_Task details_: Within this material, state how many lines include the string "QuizContext". Reply with the number only.

_Input_:

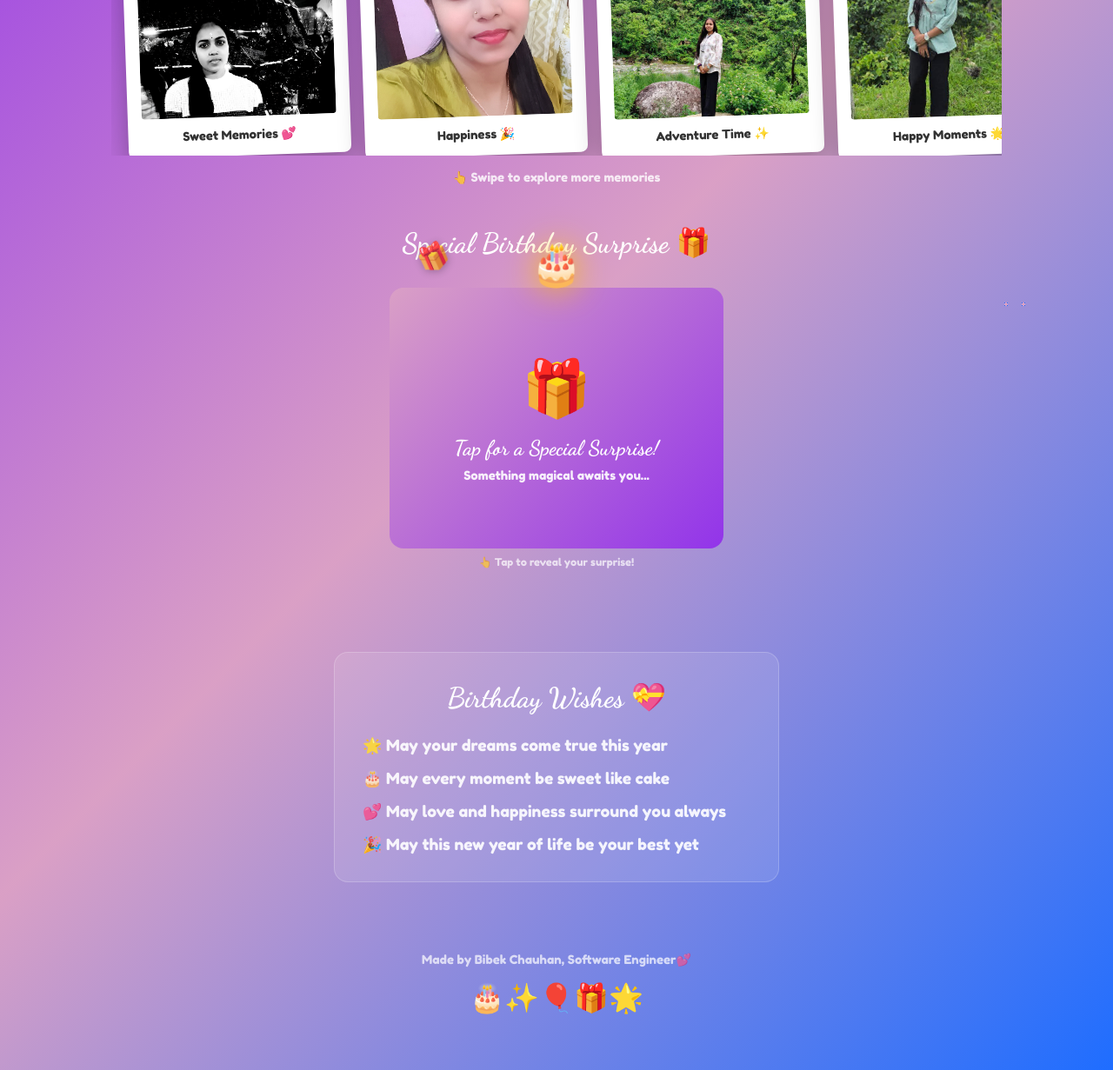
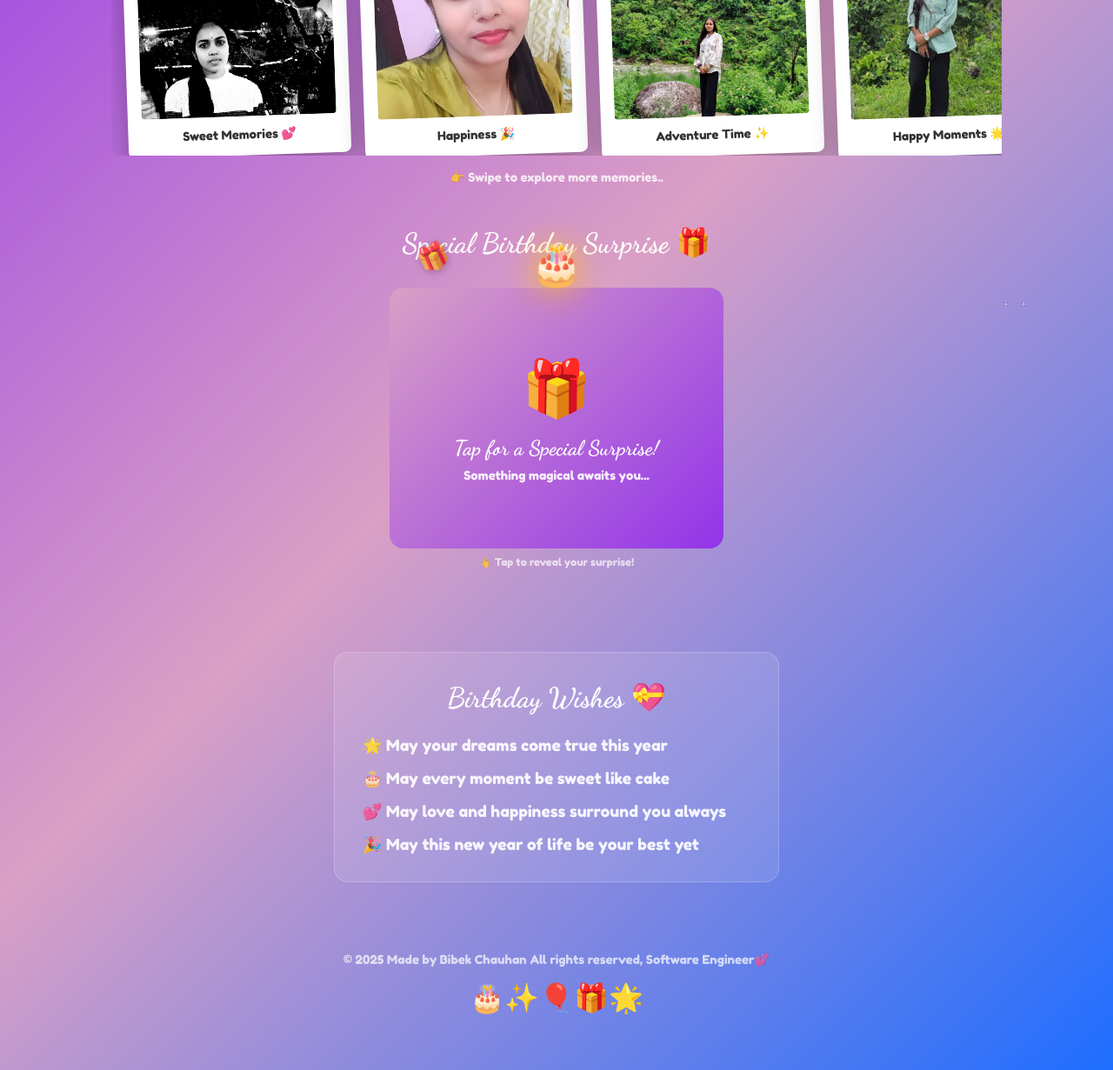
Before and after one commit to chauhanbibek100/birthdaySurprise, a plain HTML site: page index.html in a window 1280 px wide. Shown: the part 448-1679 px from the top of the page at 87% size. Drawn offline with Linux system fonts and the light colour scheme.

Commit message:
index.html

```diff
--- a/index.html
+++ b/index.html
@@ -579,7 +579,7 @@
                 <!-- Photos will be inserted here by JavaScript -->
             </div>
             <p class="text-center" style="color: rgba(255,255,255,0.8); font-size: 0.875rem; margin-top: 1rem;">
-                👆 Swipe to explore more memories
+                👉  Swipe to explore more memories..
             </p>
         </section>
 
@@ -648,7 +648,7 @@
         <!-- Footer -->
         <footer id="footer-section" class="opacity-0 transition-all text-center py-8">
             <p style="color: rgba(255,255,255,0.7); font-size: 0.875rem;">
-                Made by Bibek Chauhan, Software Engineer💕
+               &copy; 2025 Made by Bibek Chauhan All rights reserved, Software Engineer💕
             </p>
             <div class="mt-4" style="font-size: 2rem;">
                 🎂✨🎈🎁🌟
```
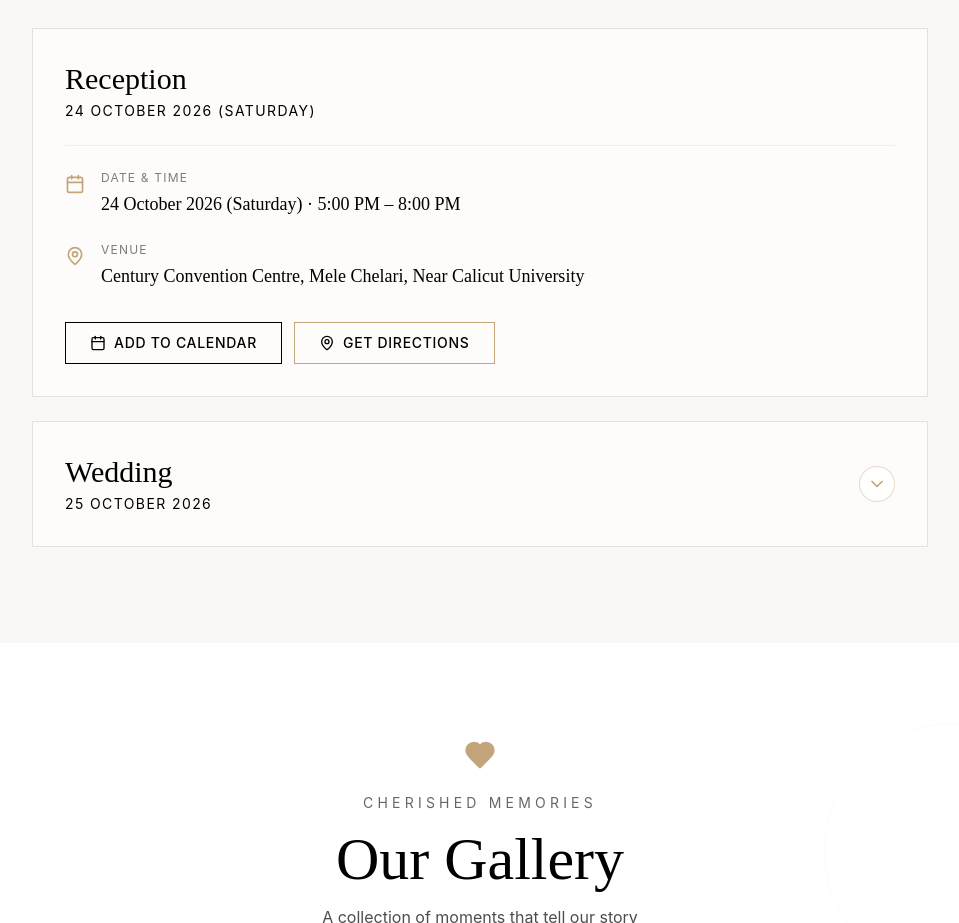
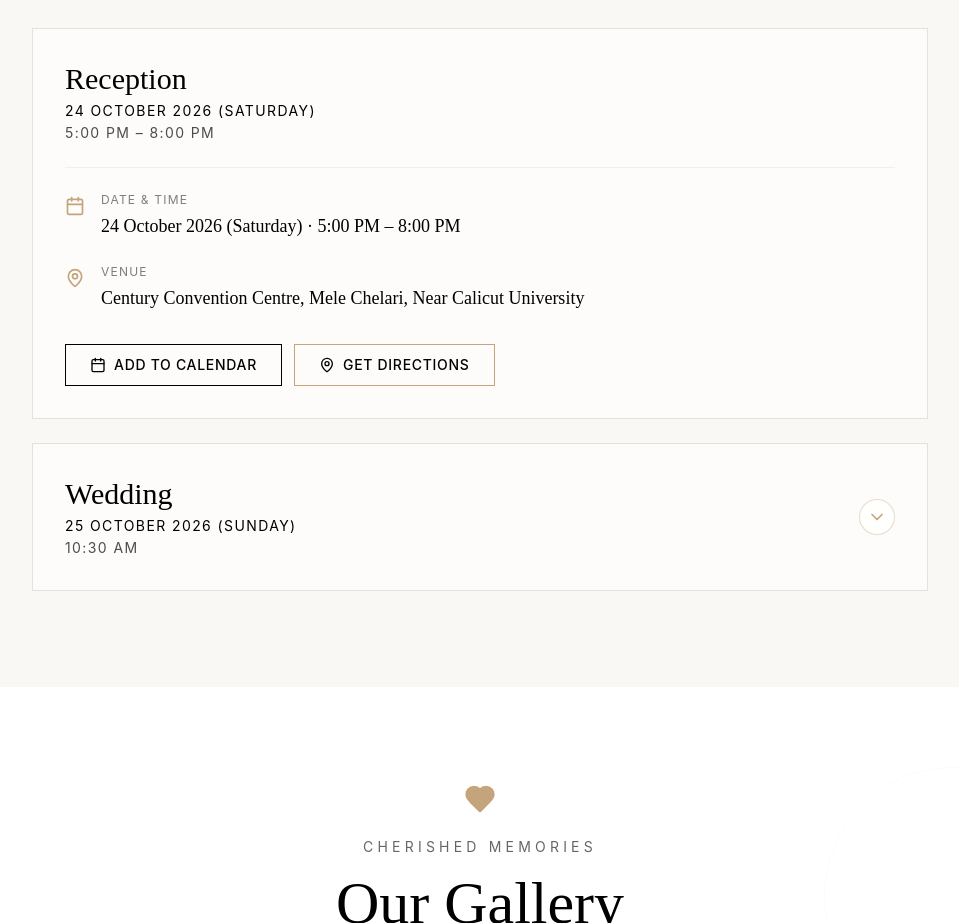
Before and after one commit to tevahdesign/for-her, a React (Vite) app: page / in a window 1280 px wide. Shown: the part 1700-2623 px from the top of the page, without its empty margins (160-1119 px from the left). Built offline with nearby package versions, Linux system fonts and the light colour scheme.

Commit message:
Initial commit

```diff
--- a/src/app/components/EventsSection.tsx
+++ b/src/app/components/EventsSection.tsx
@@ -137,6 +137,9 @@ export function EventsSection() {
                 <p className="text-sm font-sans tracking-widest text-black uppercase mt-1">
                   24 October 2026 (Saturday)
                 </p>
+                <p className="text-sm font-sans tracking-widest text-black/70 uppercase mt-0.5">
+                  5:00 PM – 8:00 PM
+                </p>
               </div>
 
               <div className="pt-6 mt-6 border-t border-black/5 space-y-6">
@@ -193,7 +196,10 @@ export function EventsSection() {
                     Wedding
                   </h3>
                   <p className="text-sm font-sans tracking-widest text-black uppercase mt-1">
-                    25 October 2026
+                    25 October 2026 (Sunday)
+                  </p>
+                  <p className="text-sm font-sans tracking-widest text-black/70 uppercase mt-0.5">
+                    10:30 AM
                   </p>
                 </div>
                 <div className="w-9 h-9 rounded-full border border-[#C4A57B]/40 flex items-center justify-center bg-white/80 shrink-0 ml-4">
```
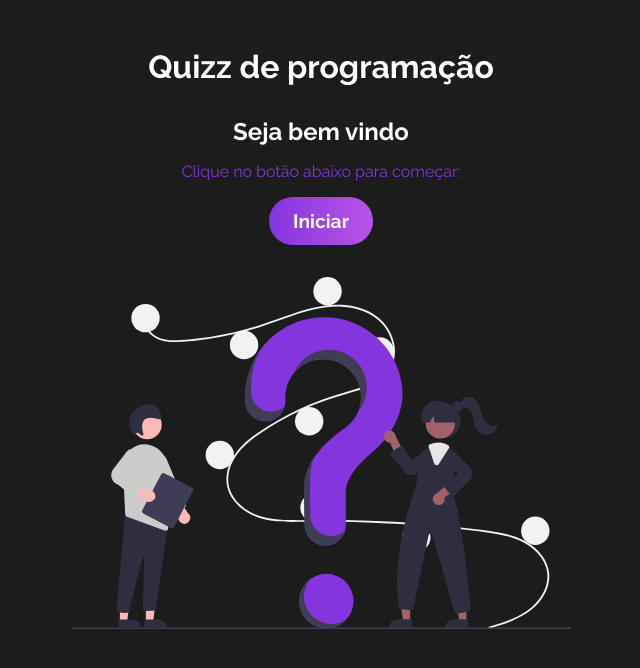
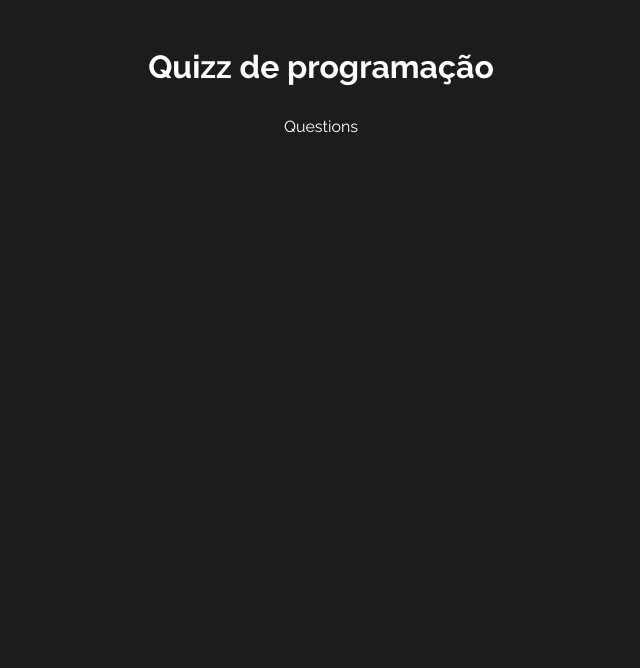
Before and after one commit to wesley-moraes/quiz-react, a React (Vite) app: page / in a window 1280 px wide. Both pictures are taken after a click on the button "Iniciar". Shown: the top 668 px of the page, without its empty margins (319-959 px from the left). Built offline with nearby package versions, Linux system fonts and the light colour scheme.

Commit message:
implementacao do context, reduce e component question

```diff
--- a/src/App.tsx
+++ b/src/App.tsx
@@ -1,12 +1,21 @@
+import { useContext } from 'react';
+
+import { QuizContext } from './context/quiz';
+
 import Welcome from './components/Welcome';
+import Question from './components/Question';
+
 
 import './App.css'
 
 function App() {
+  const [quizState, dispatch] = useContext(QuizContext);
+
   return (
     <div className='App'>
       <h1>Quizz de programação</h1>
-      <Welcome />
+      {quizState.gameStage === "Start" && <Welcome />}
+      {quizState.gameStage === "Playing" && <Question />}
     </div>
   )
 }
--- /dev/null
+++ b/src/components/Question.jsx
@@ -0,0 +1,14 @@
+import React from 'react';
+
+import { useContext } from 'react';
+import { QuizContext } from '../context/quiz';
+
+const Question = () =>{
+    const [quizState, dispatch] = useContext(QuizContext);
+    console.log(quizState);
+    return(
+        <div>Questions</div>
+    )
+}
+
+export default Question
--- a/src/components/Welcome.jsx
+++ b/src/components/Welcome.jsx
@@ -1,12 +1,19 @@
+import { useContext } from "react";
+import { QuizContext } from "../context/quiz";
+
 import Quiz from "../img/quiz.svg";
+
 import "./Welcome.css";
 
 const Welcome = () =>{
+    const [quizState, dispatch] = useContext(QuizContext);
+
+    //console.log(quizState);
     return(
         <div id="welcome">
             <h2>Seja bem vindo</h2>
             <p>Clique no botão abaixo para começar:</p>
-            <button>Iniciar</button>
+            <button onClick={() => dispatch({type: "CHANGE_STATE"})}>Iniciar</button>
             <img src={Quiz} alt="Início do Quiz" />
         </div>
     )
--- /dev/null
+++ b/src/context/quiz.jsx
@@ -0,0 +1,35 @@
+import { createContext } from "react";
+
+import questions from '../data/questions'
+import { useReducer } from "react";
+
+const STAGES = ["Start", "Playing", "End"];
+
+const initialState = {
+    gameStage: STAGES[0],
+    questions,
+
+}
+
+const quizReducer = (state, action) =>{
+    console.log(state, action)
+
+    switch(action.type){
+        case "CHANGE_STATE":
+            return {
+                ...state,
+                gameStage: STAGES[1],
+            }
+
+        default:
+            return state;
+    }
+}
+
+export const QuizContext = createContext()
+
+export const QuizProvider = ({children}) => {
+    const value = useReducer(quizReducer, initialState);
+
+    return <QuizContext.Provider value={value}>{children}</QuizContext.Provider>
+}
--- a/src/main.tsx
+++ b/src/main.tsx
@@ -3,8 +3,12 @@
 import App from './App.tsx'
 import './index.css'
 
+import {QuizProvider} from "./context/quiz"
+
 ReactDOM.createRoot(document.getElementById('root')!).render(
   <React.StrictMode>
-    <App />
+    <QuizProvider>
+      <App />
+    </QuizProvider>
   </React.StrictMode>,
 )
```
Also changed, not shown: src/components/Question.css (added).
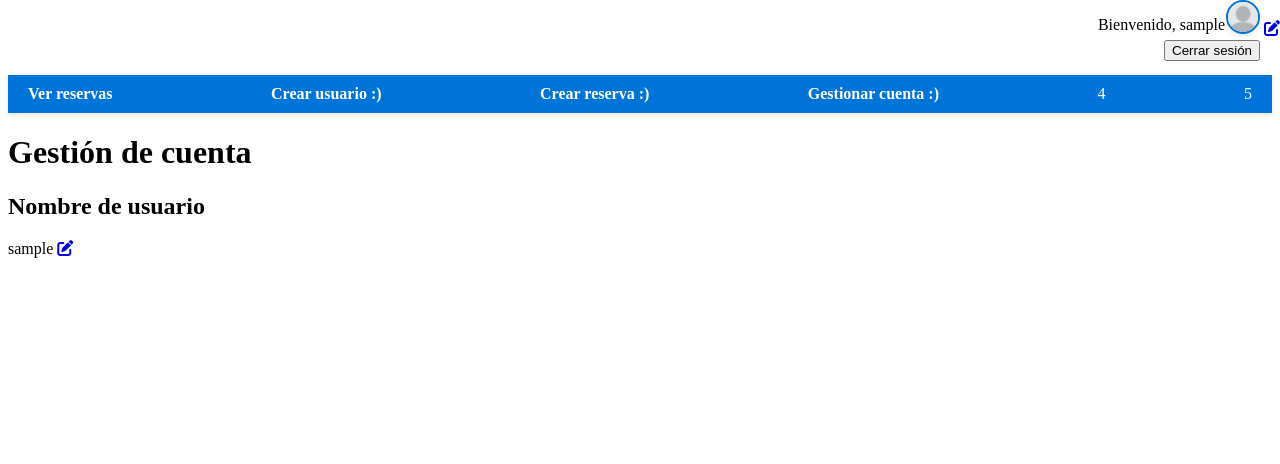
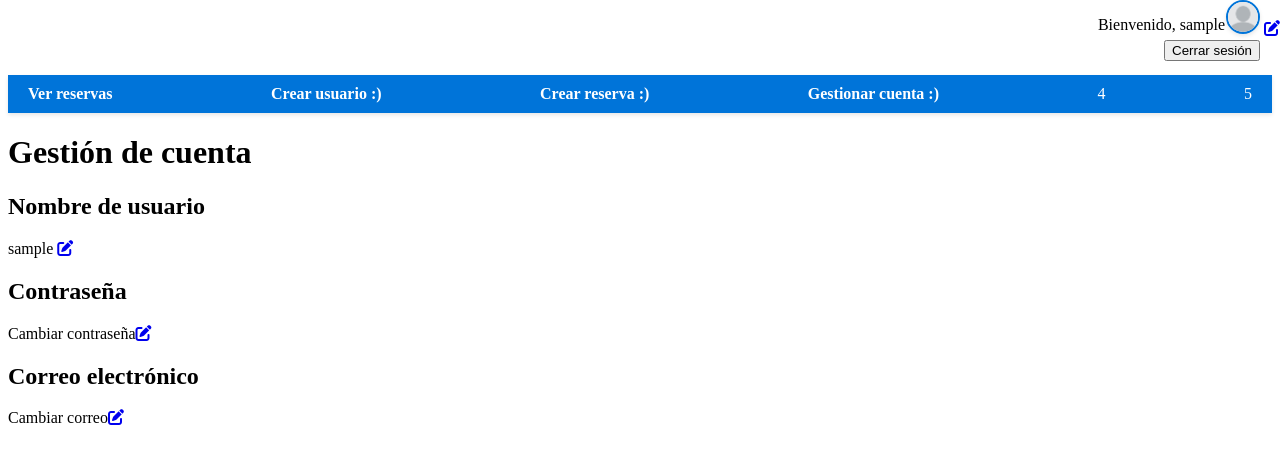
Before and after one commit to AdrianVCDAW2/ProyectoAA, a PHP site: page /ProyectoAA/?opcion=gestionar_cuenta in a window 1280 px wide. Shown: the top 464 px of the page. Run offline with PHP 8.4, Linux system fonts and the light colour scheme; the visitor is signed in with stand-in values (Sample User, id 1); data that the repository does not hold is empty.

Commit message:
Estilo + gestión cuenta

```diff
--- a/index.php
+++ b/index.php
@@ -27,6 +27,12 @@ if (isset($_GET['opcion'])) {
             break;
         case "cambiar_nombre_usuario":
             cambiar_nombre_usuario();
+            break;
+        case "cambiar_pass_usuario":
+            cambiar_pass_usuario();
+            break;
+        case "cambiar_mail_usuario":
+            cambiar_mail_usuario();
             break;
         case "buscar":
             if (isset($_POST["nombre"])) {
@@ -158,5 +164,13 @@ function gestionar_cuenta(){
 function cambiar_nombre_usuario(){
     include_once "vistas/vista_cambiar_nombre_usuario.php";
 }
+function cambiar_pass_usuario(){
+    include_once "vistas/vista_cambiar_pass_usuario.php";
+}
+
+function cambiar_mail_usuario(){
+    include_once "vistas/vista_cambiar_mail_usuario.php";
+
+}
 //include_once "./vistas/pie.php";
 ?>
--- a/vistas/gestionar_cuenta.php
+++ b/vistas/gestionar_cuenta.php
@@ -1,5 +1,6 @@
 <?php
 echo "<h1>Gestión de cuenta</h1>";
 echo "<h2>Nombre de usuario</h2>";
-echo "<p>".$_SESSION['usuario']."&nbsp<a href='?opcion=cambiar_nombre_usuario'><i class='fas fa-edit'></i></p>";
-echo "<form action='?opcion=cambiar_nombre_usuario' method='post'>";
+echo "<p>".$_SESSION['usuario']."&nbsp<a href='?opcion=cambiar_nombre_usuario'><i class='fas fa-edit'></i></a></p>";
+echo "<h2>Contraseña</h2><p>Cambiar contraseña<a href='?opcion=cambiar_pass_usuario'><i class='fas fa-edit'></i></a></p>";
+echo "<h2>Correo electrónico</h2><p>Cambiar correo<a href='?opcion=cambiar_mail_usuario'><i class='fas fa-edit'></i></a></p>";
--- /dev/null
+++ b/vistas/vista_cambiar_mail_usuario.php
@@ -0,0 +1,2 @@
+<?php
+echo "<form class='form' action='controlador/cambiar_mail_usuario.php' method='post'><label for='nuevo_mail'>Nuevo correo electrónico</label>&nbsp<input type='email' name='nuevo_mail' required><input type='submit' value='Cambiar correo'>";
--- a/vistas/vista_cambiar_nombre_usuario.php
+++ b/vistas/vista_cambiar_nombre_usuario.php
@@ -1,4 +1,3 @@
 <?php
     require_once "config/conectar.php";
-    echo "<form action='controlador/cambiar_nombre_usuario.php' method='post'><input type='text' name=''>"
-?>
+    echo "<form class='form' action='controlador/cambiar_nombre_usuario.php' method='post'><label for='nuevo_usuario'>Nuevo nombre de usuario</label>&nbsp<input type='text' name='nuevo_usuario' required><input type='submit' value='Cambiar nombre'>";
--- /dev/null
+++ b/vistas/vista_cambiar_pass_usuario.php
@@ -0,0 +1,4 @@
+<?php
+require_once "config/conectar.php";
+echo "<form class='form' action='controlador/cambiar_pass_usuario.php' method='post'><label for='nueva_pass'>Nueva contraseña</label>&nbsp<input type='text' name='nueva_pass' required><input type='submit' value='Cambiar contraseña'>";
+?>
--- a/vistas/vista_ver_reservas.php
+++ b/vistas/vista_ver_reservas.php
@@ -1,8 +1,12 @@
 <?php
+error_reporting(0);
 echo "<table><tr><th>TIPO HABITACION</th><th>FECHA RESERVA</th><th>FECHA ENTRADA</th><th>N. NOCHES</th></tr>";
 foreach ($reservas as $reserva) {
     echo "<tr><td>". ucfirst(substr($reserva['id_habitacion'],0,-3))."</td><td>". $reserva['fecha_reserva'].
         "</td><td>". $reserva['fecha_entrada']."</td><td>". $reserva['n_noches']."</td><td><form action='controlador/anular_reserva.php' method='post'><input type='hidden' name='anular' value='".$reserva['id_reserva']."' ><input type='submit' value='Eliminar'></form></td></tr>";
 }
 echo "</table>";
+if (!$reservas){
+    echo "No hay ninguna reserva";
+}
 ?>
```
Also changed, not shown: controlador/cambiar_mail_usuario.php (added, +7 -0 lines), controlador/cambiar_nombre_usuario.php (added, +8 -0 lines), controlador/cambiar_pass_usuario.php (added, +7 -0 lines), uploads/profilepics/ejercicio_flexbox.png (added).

_Task result_: 8